  54. 54. Busch N, Dubois J, VanRullen R (2009) The phase of ongoing eeg oscillations predicts visual perception. The Journal of Neuroscience 29: 7869–7876.
  55. 55. Osipova D, Hermes D, Jensen O (2008) Gamma power is phase-locked to posterior alpha activity. PLoS ONE 3: e3990.
  56. 56. Händel B, Haarmeier T, Jensen O (2011) Alpha oscillations correlate with the successful inhibition of unattended stimuli. Journal of Cognitive Neuroscience 23: 2494–2502.
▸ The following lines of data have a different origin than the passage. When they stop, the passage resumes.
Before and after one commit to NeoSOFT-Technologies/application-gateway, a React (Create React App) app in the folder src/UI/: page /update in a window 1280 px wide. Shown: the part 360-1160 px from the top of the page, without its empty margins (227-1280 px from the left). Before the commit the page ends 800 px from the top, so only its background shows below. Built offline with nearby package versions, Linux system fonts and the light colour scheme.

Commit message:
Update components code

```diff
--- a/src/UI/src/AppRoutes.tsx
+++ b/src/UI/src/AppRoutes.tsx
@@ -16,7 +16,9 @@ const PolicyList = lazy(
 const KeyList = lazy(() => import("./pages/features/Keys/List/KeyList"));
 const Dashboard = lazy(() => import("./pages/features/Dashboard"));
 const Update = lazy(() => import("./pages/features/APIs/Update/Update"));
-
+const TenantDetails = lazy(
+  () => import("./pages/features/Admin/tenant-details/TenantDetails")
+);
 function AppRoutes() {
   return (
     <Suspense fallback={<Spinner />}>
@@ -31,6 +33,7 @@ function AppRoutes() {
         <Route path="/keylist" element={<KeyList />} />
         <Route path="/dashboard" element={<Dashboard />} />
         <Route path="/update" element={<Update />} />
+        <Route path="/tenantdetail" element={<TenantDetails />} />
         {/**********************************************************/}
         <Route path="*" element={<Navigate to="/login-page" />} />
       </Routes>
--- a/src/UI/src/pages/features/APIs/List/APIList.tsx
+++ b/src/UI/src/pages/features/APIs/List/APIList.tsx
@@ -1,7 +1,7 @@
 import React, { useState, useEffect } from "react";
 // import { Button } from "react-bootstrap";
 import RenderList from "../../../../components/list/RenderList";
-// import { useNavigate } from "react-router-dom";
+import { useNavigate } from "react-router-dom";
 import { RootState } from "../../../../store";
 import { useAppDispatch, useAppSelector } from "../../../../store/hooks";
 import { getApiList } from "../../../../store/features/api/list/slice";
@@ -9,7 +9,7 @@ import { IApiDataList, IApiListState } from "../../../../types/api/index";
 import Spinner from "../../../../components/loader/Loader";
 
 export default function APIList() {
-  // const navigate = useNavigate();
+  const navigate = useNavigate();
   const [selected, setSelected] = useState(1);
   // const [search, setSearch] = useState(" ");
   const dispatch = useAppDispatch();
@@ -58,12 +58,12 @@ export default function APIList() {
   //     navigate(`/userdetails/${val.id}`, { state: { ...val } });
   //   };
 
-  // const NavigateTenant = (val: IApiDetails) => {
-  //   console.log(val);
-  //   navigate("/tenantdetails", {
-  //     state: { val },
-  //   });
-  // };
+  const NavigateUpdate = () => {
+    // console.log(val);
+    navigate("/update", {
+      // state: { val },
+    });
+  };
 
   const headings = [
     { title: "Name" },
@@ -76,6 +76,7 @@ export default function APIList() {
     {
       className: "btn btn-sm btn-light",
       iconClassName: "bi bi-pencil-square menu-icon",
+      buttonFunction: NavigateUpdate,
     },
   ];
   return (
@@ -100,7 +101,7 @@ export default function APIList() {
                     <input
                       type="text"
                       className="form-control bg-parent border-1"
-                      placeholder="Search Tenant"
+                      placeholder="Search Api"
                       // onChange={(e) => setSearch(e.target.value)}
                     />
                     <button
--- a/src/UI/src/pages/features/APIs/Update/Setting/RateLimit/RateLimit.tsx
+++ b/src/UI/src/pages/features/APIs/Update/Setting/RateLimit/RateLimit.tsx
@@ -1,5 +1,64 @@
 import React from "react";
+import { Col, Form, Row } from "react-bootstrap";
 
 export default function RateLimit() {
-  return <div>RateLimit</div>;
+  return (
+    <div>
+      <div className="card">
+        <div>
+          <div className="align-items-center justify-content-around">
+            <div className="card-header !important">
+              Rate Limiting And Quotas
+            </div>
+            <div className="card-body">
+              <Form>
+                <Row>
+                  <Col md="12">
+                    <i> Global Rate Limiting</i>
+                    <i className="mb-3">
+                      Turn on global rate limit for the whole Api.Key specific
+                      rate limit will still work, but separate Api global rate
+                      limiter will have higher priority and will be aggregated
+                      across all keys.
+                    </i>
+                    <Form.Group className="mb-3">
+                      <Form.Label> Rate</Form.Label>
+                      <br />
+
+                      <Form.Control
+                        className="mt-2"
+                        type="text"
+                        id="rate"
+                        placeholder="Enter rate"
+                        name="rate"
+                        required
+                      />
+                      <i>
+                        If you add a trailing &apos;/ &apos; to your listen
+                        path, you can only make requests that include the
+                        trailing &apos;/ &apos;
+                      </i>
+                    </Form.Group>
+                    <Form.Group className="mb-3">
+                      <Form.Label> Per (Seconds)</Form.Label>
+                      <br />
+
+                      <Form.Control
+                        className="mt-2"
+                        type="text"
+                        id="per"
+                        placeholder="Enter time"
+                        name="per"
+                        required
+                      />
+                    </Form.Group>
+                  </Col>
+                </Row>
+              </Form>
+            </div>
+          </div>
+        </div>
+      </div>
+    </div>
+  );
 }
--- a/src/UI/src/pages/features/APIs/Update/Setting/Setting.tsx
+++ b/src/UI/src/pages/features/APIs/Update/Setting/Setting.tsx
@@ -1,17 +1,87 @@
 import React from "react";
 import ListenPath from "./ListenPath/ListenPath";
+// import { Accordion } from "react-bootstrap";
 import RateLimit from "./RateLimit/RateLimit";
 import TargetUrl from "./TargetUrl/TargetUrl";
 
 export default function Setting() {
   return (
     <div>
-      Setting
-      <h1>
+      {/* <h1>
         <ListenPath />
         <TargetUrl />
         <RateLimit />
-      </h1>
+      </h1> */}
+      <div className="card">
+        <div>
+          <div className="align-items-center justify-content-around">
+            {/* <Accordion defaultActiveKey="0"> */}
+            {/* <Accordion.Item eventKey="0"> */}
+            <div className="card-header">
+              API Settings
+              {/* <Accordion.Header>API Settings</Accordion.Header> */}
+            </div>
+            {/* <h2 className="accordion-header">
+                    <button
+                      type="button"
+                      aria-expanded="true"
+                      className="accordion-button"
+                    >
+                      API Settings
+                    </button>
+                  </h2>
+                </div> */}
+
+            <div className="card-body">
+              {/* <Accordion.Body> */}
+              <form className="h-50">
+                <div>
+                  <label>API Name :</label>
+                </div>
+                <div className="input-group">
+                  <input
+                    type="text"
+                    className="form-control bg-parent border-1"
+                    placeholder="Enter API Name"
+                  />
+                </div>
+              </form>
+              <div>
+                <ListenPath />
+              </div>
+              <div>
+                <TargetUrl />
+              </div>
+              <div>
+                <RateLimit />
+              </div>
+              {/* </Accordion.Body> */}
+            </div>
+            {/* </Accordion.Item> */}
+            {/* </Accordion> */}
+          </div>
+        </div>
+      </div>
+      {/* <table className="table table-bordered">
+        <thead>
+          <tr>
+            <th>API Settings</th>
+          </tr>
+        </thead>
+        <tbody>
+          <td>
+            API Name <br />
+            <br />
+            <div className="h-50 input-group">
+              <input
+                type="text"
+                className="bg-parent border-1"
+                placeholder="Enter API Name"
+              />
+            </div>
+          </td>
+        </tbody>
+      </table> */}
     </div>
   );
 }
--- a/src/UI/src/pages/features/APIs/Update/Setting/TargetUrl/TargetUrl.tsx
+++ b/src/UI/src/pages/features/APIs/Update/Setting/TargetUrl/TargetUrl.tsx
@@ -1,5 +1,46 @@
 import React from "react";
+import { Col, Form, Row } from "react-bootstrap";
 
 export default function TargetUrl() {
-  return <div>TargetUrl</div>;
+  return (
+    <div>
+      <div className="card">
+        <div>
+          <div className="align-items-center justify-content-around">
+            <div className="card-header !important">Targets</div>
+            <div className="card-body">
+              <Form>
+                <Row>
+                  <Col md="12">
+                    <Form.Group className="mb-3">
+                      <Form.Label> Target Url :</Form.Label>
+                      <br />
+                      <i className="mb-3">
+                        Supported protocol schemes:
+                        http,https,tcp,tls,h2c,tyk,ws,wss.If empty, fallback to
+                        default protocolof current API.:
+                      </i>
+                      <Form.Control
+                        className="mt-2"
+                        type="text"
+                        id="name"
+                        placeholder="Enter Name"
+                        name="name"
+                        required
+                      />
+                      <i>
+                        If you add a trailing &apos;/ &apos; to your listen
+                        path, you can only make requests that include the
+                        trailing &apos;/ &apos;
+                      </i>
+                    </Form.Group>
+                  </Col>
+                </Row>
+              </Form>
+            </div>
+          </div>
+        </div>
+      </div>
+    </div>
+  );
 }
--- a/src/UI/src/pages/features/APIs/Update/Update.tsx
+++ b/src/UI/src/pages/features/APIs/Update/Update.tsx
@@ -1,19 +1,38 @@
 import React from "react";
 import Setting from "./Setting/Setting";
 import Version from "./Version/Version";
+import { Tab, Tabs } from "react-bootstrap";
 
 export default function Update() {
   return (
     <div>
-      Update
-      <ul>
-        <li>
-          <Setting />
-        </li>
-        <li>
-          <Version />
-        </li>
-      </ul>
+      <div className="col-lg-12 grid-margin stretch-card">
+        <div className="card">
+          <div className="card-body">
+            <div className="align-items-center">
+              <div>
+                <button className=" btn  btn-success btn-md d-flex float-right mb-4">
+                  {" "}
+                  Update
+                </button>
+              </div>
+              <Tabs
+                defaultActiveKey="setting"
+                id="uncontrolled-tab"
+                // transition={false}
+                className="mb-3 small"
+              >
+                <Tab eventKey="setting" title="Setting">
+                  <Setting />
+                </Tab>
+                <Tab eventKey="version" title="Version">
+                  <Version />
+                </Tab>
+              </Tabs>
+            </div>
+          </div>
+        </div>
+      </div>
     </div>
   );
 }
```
  57. 57. Bartos M, Vida I, Frotscher M, Geiger JRP, Jonas P (2001) Rapid signaling at inhibitory synapses in a dentate gyrus interneuron network. Journal of Neuroscience 21: 2687.
  58. 58. Buhl EH, Cobb SR, Halasy K, Somogyi P (1995) Properties of unitary IPSPs evoked by anatomically identified basket cells in the rat hippocampus. European Journal of Neuroscience 7: 1989–2004.
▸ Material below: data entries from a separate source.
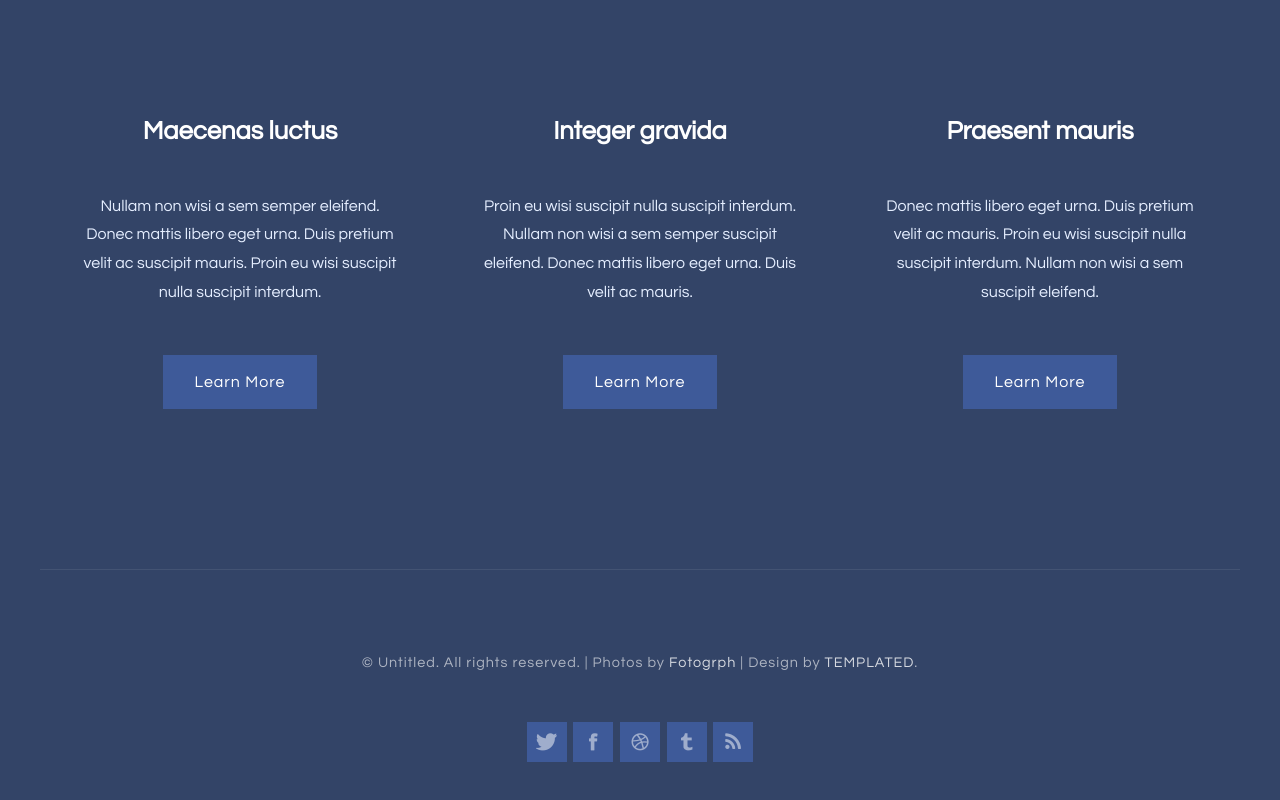
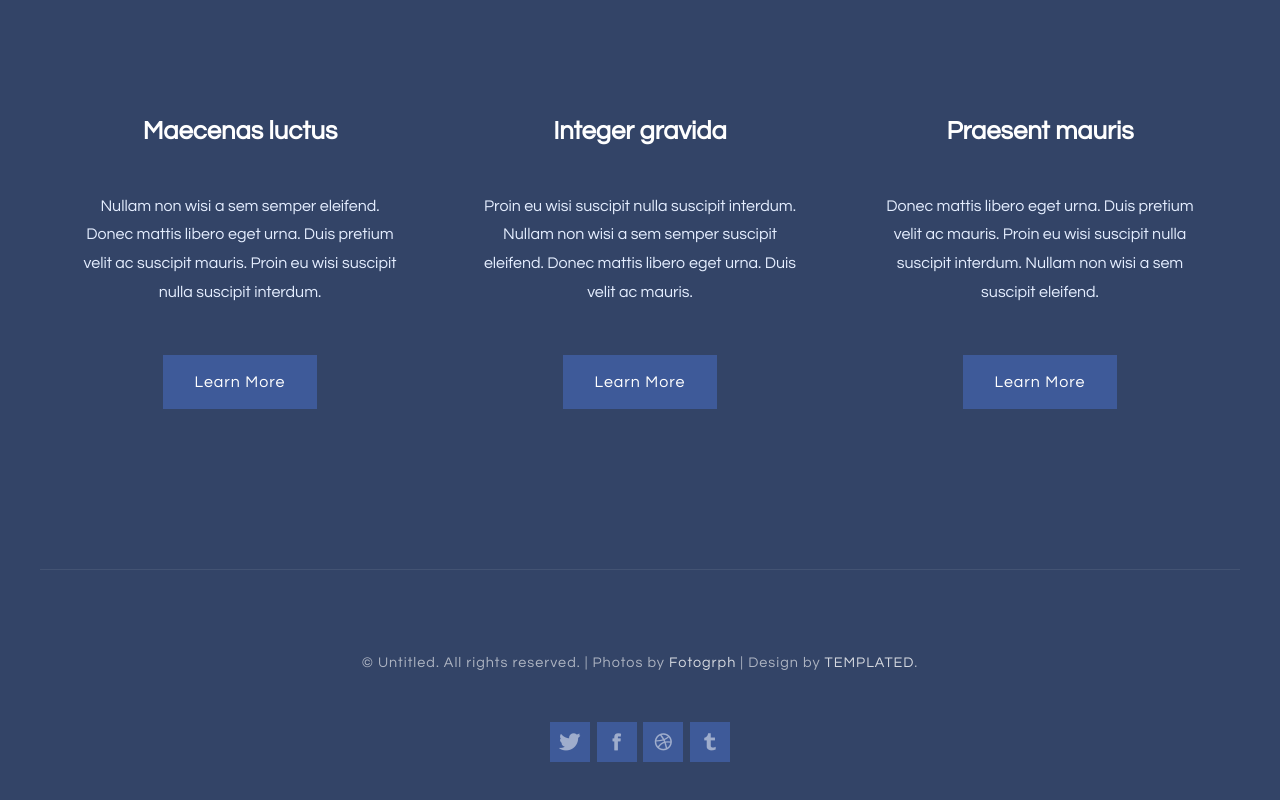
Before and after one commit to GoldenHomer/BergsteinRevamp, a plain HTML site: page new/index.html in a window 1280 px wide. Shown: the part 1089-1889 px from the top of the page. Drawn offline with Linux system fonts and the light colour scheme.

Commit message:
Deleted a line

```diff
--- a/new/index.html
+++ b/new/index.html
@@ -59,7 +59,6 @@
 			<li><a href="#" class="icon icon-facebook"><span></span></a></li>
 			<li><a href="#" class="icon icon-dribbble"><span>Pinterest</span></a></li>
 			<li><a href="#" class="icon icon-tumblr"><span>Google+</span></a></li>
-			<li><a href="#" class="icon icon-rss"><span>Pinterest</span></a></li>
 		</ul>
 </div>
 </body>
```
  59. 59. Chance FS, Abbott LF, Reyes AD (2002) Gain modulation from background synaptic input. Neuron 35: 773–782.
  60. 60. Kleppe IC, Robinson HPC (1999) Determining the activation time course of synaptic AMPA receptors from openings of colocalized NMDA receptors. Biophysical Journal 77: 1418–1427.
  61. 61. Gabbiani F, Midtgaard J, Knopfel T (1994) Synaptic integration in a model of cerebellar granule cells. Journal of Neurophysiology 72: 999–1009.
  62. 62. Venance L, Rozov A, Blatow M, Burnashev N, Feldmeyer D, et al. (2000) Connexin expression in electrically coupled postnatal rat brain neurons. Proceedings of the National Academy of Sciences 97: 10260–10265.
  63. 63. Traub RD, Kopell N, Bibbig A, Buhl EH, LeBeau FEN, et al. (2001) Gap junctions between interneuron dendrites can enhance synchrony of gamma oscillations in distributed networks. Journal of Neuroscience 21: 9478.
  64. 64. Hirase H, Leinekugel X, Czurkó A, Csicsvari J, Buzsáki G (2001) Firing rates of hippocampal neurons are preserved during subsequent sleep episodes and modified by novel awake experience. Proceedings of the National Academy of Sciences 98: 9386.
  65. 65. Liley DTJ, Wright JJ (1994) Intracortical connectivity of pyramidal and stellate cells: estimates of synaptic densities and coupling symmetry. Network: Computation in Neural Systems 5: 175–189.